Sometimes adding an excessive amount of oil in melt and pour soap may also cause a sticky feel on the soap’s surface. The type of oil you add is also important, as many people noticed that melt and pour soaps become sticky when they added castor oil to it.
How do you make melt and pour soap less sticky?
Request a new soap base from the manufacturer if it’s sticky, to begin with. Once you open your soap base, do not leave it unwrapped as it will attract moisture from the air due to the glycerin with the base. Don’t add too many additives, as it will mess up the ratios in your recipe. You can also place your soap in a room with a dehumidifier and let it run till your soap feels less sticky.

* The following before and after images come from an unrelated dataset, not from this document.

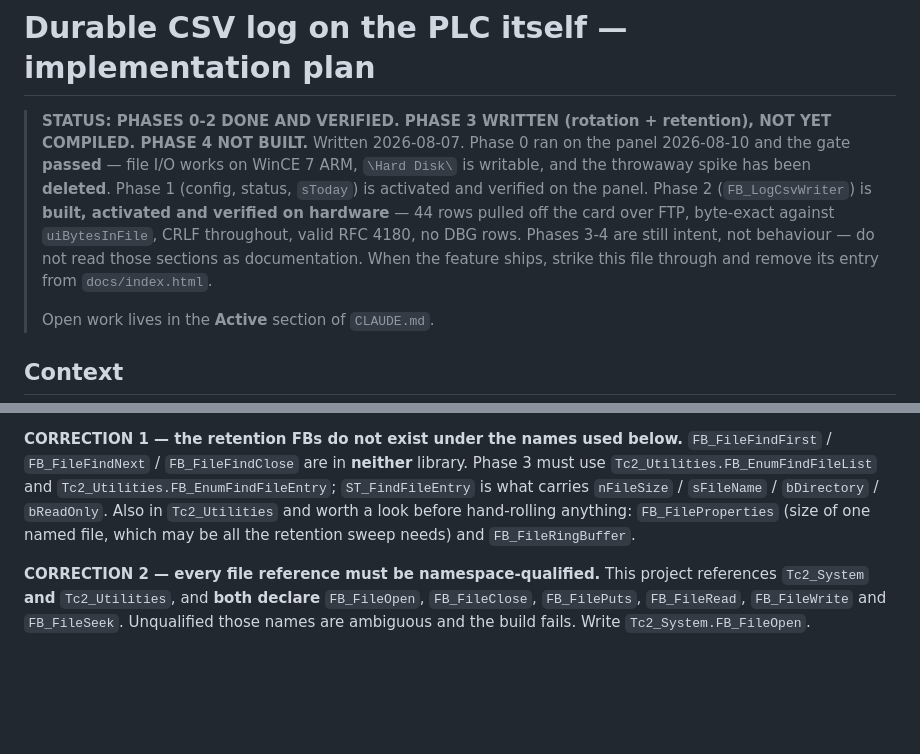
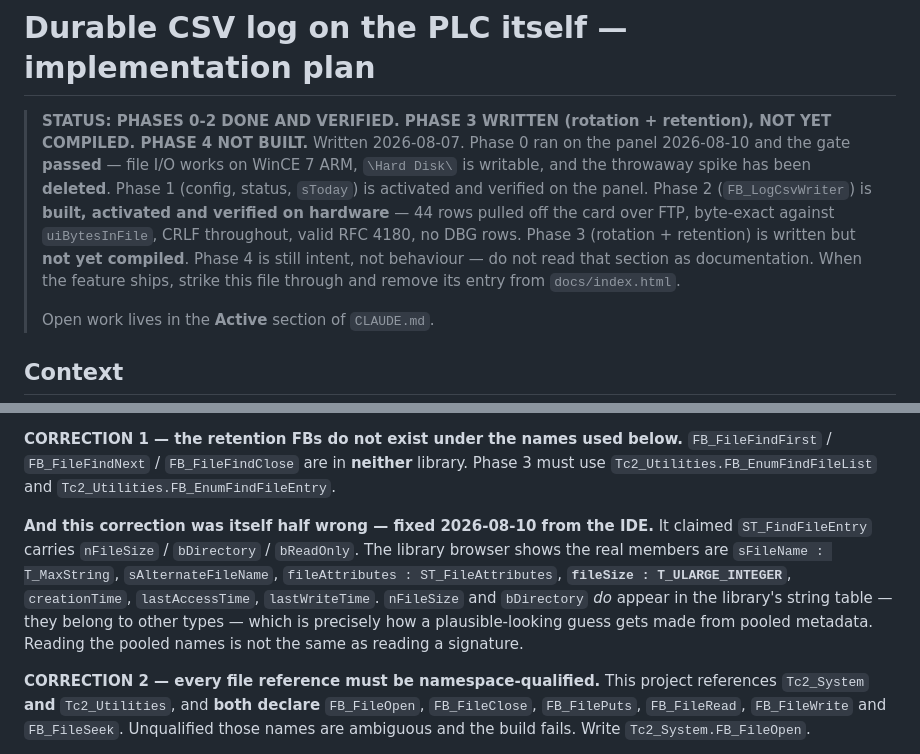
Before and after one commit to NatanMoshkin/Flower, a Markdown page: docs/plans/log-csv-file.md, 2 parts joined by grey strips. Rendered like a GitHub page; blank space fills up the shorter version.

Commit message:
Correct two stale claims in the CSV-log plan, one of them known-false
The banner still said phases 3-4 were "intent, not behaviour" after Phase 3 was
written.

More importantly, the plan's own CORRECTION 1 -- added earlier today when the
FB_FileFindFirst names turned out not to exist -- asserted that ST_FindFileEntry
carries nFileSize / bDirectory / bReadOnly. The library browser has since shown
the real members: sFileName, sAlternateFileName, fileAttributes,
fileSize : T_ULARGE_INTEGER, creationTime, lastAccessTime, lastWriteTime.

So a correction written to fix a wrong guess contained a wrong guess of its own,
made the same way: nFileSize and bDirectory DO appear in the library's string
table, they just belong to other types. Pooled metadata gives you names, not
signatures, and reading the former as the latter is the whole trap. Recorded that
way rather than quietly patched, because it is the second time the same mistake
produced a confident-looking statement in this file.

Leaving a known-false line in a plan is the stale-doc failure this project keeps
hitting -- five TODO bullets reading as open while describing finished work, and a
serve-docs title check that warned on every run for two days.

Docs only.

Co-Authored-By: Claude Opus 5 <noreply@anthropic.com>
Claude-Session: https://claude.ai/code/session_01P7sPLEobHCikBcqvxvwbSE

```diff
--- a/docs/plans/log-csv-file.md
+++ b/docs/plans/log-csv-file.md
@@ -7,8 +7,9 @@
 > spike has been **deleted**. Phase 1 (config, status, `sToday`) is activated and
 > verified on the panel. Phase 2 (`FB_LogCsvWriter`) is **built, activated and
 > verified on hardware** — 44 rows pulled off the card over FTP, byte-exact
-> against `uiBytesInFile`, CRLF throughout, valid RFC 4180, no DBG rows. Phases 3-4 are still intent, not behaviour — do not read those
-> sections as documentation. When the feature ships, strike this file through and remove its
+> against `uiBytesInFile`, CRLF throughout, valid RFC 4180, no DBG rows.
+> Phase 3 (rotation + retention) is written but **not yet compiled**. Phase 4
+> is still intent, not behaviour — do not read that section as documentation. When the feature ships, strike this file through and remove its
 > entry from `docs/index.html`.
 >
 > Open work lives in the **Active** section of `CLAUDE.md`.
@@ -112,10 +113,17 @@ were wrong.
 **CORRECTION 1 — the retention FBs do not exist under the names used below.**
 `FB_FileFindFirst` / `FB_FileFindNext` / `FB_FileFindClose` are in **neither**
 library. Phase 3 must use `Tc2_Utilities.FB_EnumFindFileList` and
-`Tc2_Utilities.FB_EnumFindFileEntry`; `ST_FindFileEntry` is what carries
-`nFileSize` / `sFileName` / `bDirectory` / `bReadOnly`. Also in `Tc2_Utilities`
-and worth a look before hand-rolling anything: `FB_FileProperties` (size of one
-named file, which may be all the retention sweep needs) and `FB_FileRingBuffer`.
+`Tc2_Utilities.FB_EnumFindFileEntry`.
+
+**And this correction was itself half wrong — fixed 2026-08-10 from the IDE.**
+It claimed `ST_FindFileEntry` carries `nFileSize` / `bDirectory` / `bReadOnly`.
+The library browser shows the real members are `sFileName : T_MaxString`,
+`sAlternateFileName`, `fileAttributes : ST_FileAttributes`,
+**`fileSize : T_ULARGE_INTEGER`**, `creationTime`, `lastAccessTime`,
+`lastWriteTime`. `nFileSize` and `bDirectory` *do* appear in the library's
+string table — they belong to other types — which is precisely how a
+plausible-looking guess gets made from pooled metadata. Reading the pooled
+names is not the same as reading a signature.
 
 **CORRECTION 2 — every file reference must be namespace-qualified.** This project
 references `Tc2_System` **and** `Tc2_Utilities`, and **both declare**
```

Even though sticky melt and pour is not such a bad thing, it’s still much more enjoyable to have one that does not. Also, such soap is usually not appreciated by customers.

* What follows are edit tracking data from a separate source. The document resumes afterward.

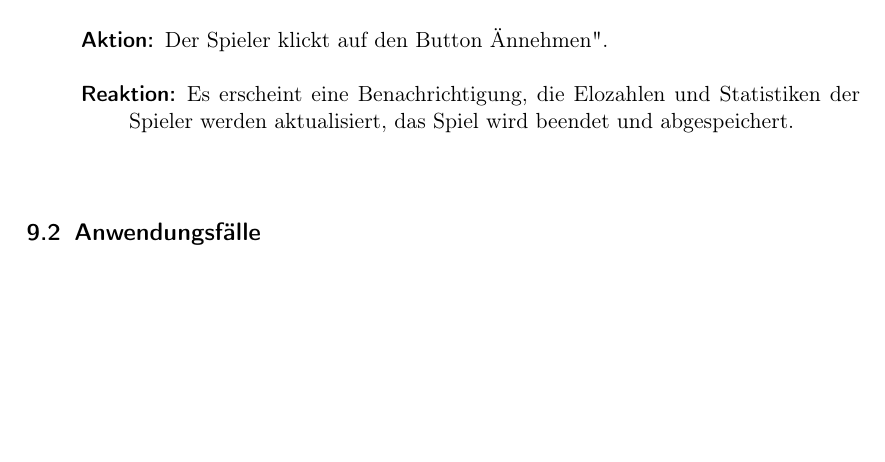
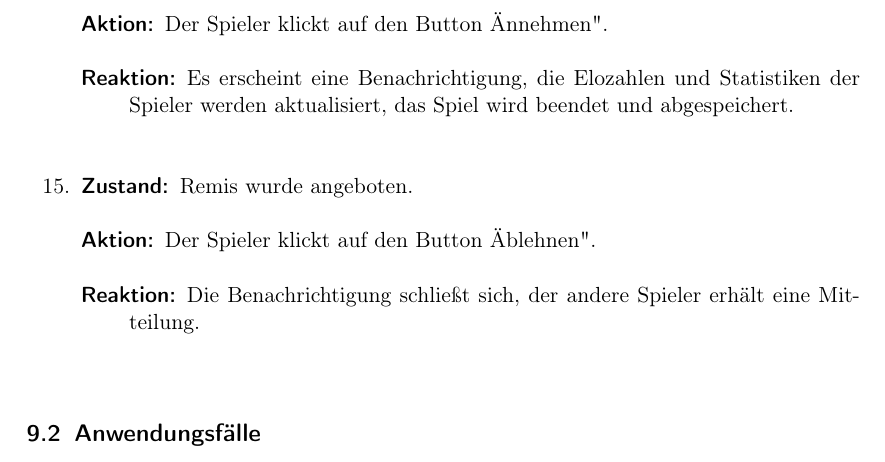
Before and after one commit to DrMopiti/pse, a LaTeX document (Pflichtenheft/Pflichtenheft.tex): part of page 6 of 6, cut so that both start at the same text, the shorter picture padded with empty space. Compiled offline with pdfLaTeX.

Commit message:
Weiteres Szenario hinzugefügt

```diff
--- a/Pflichtenheft/Pflichtenheft.tex
+++ b/Pflichtenheft/Pflichtenheft.tex
@@ -179,6 +179,13 @@ bookmarks=true,%
 	\item[Reaktion:] Es erscheint eine Benachrichtigung, die Elozahlen und Statistiken der Spieler werden aktualisiert, das Spiel wird beendet und abgespeichert.  \\
 	\end{description}
 
+	\item
+	\begin{description}
+	\item[Zustand:] Remis wurde angeboten.
+	\item[Aktion:] Der Spieler klickt auf den Button "Ablehnen".
+	\item[Reaktion:] Die Benachrichtigung schließt sich, der andere Spieler erhält eine Mitteilung.  \\
+	\end{description}
+
 
 
 
```
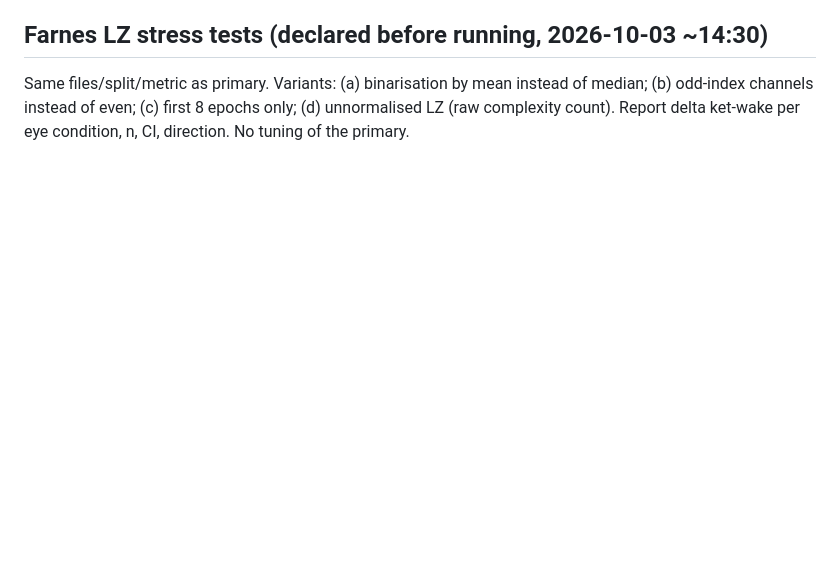
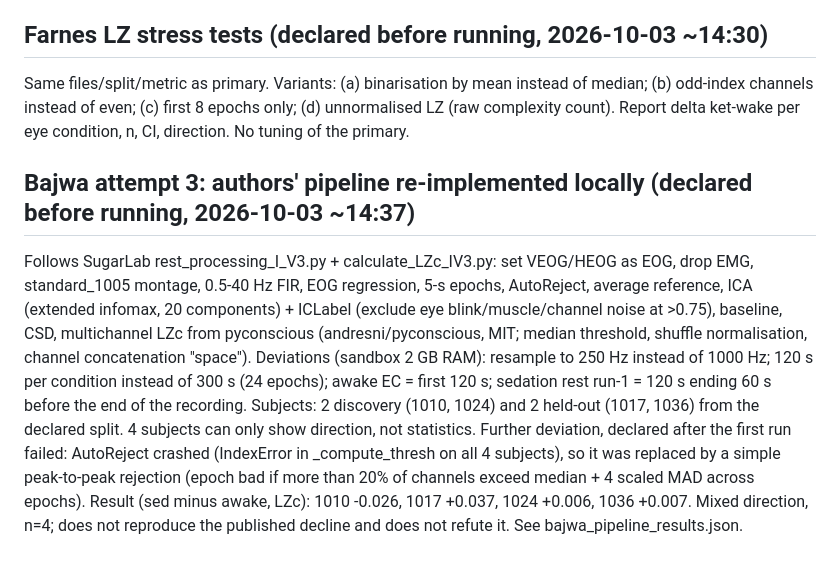
Before and after one commit to viniburilux/organoid-intelligence, a Markdown page: investigations/complexity_index_validation_2026-10-03/PROTOCOL.md, the part around the change. GitHub-like rendering; blank space fills up the shorter version.

Commit message:
Document Bajwa attempt 3 and processing deviations
Added details about Bajwa attempt 3 and its deviations in the protocol.

```diff
--- a/investigations/complexity_index_validation_2026-10-03/PROTOCOL.md
+++ b/investigations/complexity_index_validation_2026-10-03/PROTOCOL.md
@@ -18,3 +18,8 @@ Bajwa second attempt (declared after attempt 1 showed no awake>sedation drop; sa
 
 ## Farnes LZ stress tests (declared before running, 2026-10-03 ~14:30)
 Same files/split/metric as primary. Variants: (a) binarisation by mean instead of median; (b) odd-index channels instead of even; (c) first 8 epochs only; (d) unnormalised LZ (raw complexity count). Report delta ket-wake per eye condition, n, CI, direction. No tuning of the primary.
+
+## Bajwa attempt 3: authors' pipeline re-implemented locally (declared before running, 2026-10-03 ~14:37)
+Follows SugarLab rest_processing_I_V3.py + calculate_LZc_IV3.py: set VEOG/HEOG as EOG, drop EMG, standard_1005 montage, 0.5-40 Hz FIR, EOG regression, 5-s epochs, AutoReject, average reference, ICA (extended infomax, 20 components) + ICLabel (exclude eye blink/muscle/channel noise at >0.75), baseline, CSD, multichannel LZc from pyconscious (andresni/pyconscious, MIT; median threshold, shuffle normalisation, channel concatenation "space").
+Deviations (sandbox 2 GB RAM): resample to 250 Hz instead of 1000 Hz; 120 s per condition instead of 300 s (24 epochs); awake EC = first 120 s; sedation rest run-1 = 120 s ending 60 s before the end of the recording. Subjects: 2 discovery (1010, 1024) and 2 held-out (1017, 1036) from the declared split. 4 subjects can only show direction, not statistics.
+Further deviation, declared after the first run failed: AutoReject crashed (IndexError in _compute_thresh on all 4 subjects), so it was replaced by a simple peak-to-peak rejection (epoch bad if more than 20% of channels exceed median + 4 scaled MAD across epochs). Result (sed minus awake, LZc): 1010 -0.026, 1017 +0.037, 1024 +0.006, 1036 +0.007. Mixed direction, n=4; does not reproduce the published decline and does not refute it. See bajwa_pipeline_results.json.
```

So, if you’re struggling with sticky melt and pour, here are some tips and tricks that will help you reduce the stickiness.
As previously mentioned, some bases may come that already has a little stickiness to them. So, check it as soon as you receive it. If the base gives a sticky touch to your hands, it is better to contact the manufacturer and ask for a replacement.

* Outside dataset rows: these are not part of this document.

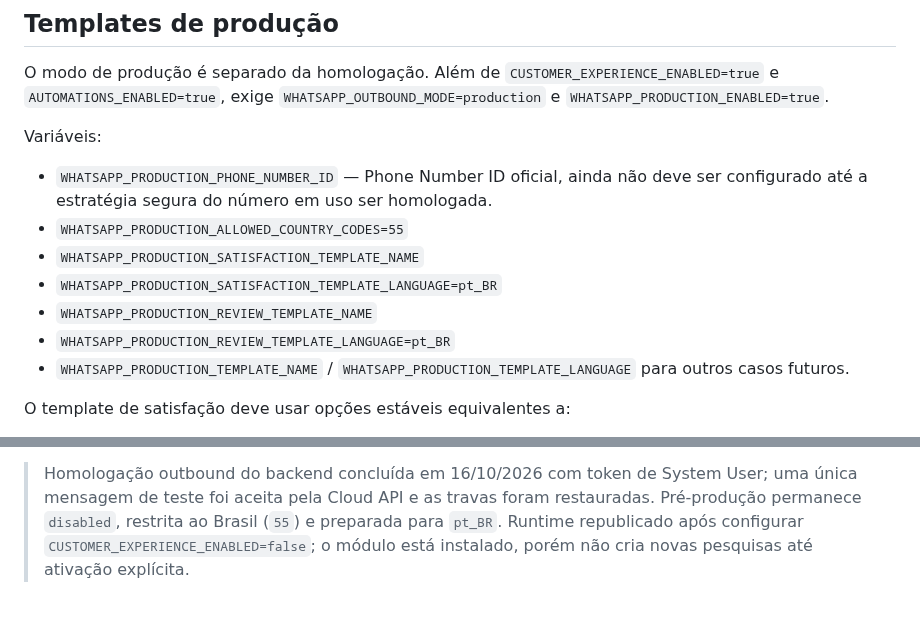
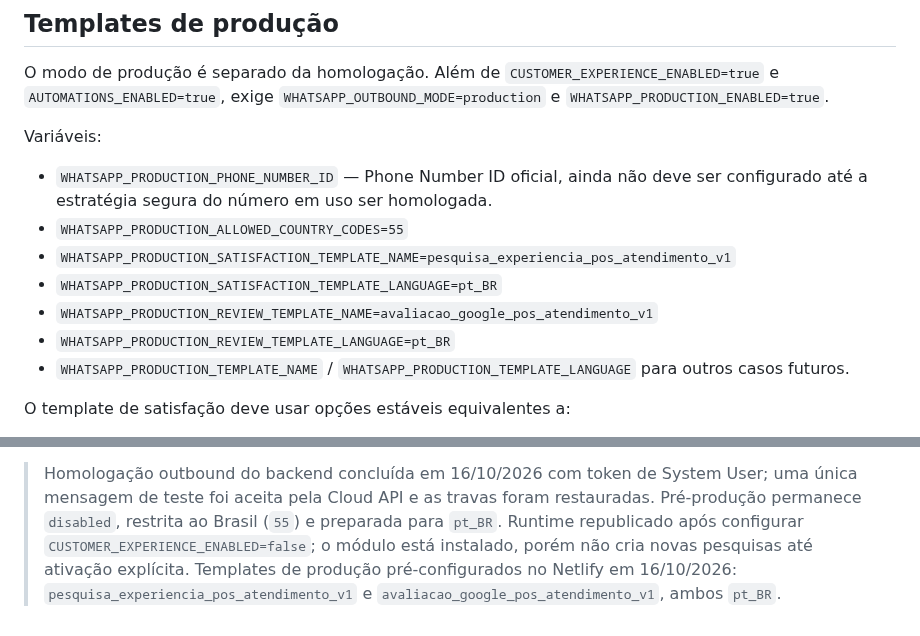
Before and after one commit to edisonpassos-netizen/crm-instituto-pamela-pastore, a Markdown page: README.md, 2 parts joined by grey strips. Rendered like a GitHub page.

Commit message:
Republish runtime with production template names

```diff
--- a/README.md
+++ b/README.md
@@ -54,9 +54,9 @@ O modo de produção é separado da homologação. Além de `CUSTOMER_EXPERIENCE
 Variáveis:
 - `WHATSAPP_PRODUCTION_PHONE_NUMBER_ID` — Phone Number ID oficial, ainda não deve ser configurado até a estratégia segura do número em uso ser homologada.
 - `WHATSAPP_PRODUCTION_ALLOWED_COUNTRY_CODES=55`
-- `WHATSAPP_PRODUCTION_SATISFACTION_TEMPLATE_NAME`
+- `WHATSAPP_PRODUCTION_SATISFACTION_TEMPLATE_NAME=pesquisa_experiencia_pos_atendimento_v1`
 - `WHATSAPP_PRODUCTION_SATISFACTION_TEMPLATE_LANGUAGE=pt_BR`
-- `WHATSAPP_PRODUCTION_REVIEW_TEMPLATE_NAME`
+- `WHATSAPP_PRODUCTION_REVIEW_TEMPLATE_NAME=avaliacao_google_pos_atendimento_v1`
 - `WHATSAPP_PRODUCTION_REVIEW_TEMPLATE_LANGUAGE=pt_BR`
 - `WHATSAPP_PRODUCTION_TEMPLATE_NAME` / `WHATSAPP_PRODUCTION_TEMPLATE_LANGUAGE` para outros casos futuros.
 
@@ -106,3 +106,4 @@ A CI também cria PostgreSQL efêmero e valida migrations, RLS, satisfação, re
 > Homologação outbound do backend concluída em 16/10/2026 com token de System User; uma única mensagem de teste foi aceita pela Cloud API e as travas foram restauradas.
 > Pré-produção permanece `disabled`, restrita ao Brasil (`55`) e preparada para `pt_BR`.
 > Runtime republicado após configurar `CUSTOMER_EXPERIENCE_ENABLED=false`; o módulo está instalado, porém não cria novas pesquisas até ativação explícita.
+> Templates de produção pré-configurados no Netlify em 16/10/2026: `pesquisa_experiencia_pos_atendimento_v1` e `avaliacao_google_pos_atendimento_v1`, ambos `pt_BR`.
```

The chances are very high that a sticky base will produce a sticky end product, and that’s definitely not the best thing for your business.
If the base turns out to be ok, but it somehow became sticky when adding additives, you most likely messed up the moisture and oil proportion.
In this case, you can place the melt and pour soap in a room with a dehumidifier run and let it cure. It will harden the soap and reduce stickiness.
Some people may tell you to freeze it. Please don’t. Frozen melt and pour soap will actually cause it to retain more moisture. Melt and pour soaps have a relatively higher glycerin content and tend to absorb moisture, making them extra sticky.
Adding a little bit of grape-seed oil or olive oil can help balance their oil to moisture ratio.
TIP: Once you open the melt and pour base packaging, never leave it unwrapped as it will attract unnecessary moisture to become sticky.
How to fix sticky melt and pour soap?
You can fix a sticky melt and pour soap by adding extra vegetable oil if it has free moisture. 1-2 tsp. per pound should suffice.
You will end up with a sticky melt and pour soap if the base you are using is sticky. If you have just unwrapped a new melt and pour base and think that it’s giving a sticky feeling in your hands, you should try with some other base that does not feel sticky.
A sticky base is less likely to get a different texture after you make the melt and pour. If you are making melt and pour for your customers, they won’t be very happy to wash their hands with a sticky soap.
If you think that the melt and pour soap you are making has a bit of free moisture that is not emulsified in oils, you can add a few vegetable oils or vegetable butter to the mixture. It will neutralize the moisture and make the soap nourishing for the skin. Adding 1-2 tsp. of oils per pound of soap is sufficient. Here you need to be careful while adjusting the ratio of oil to moisture.
What causes a Melt and Pour base to become Sticky:
When you are making cold process soap, a fragrance oil added to it may cause acceleration – a process in which the soap batter thickens too quickly and becomes difficult to handle. It may also ‘seize,’ which is the next stage of acceleration. In this condition, the soap takes the consistency of a play-dough or clay and becomes useless.
Similarly, if some base soap manufacturers make some mistakes, the melt and pour batch will become sticky. If you manage to work with a soap that has a sticky texture, it will be sticky when used.
Adding castor oil to a soap base makes it sticky or draggy. The soap remains soft when it is made from most of the liquid oils.
When working with melt and pour soap, you should not go beyond one teaspoon of oil per pound of soap. It will make the soap sticky and prevent it from producing lather.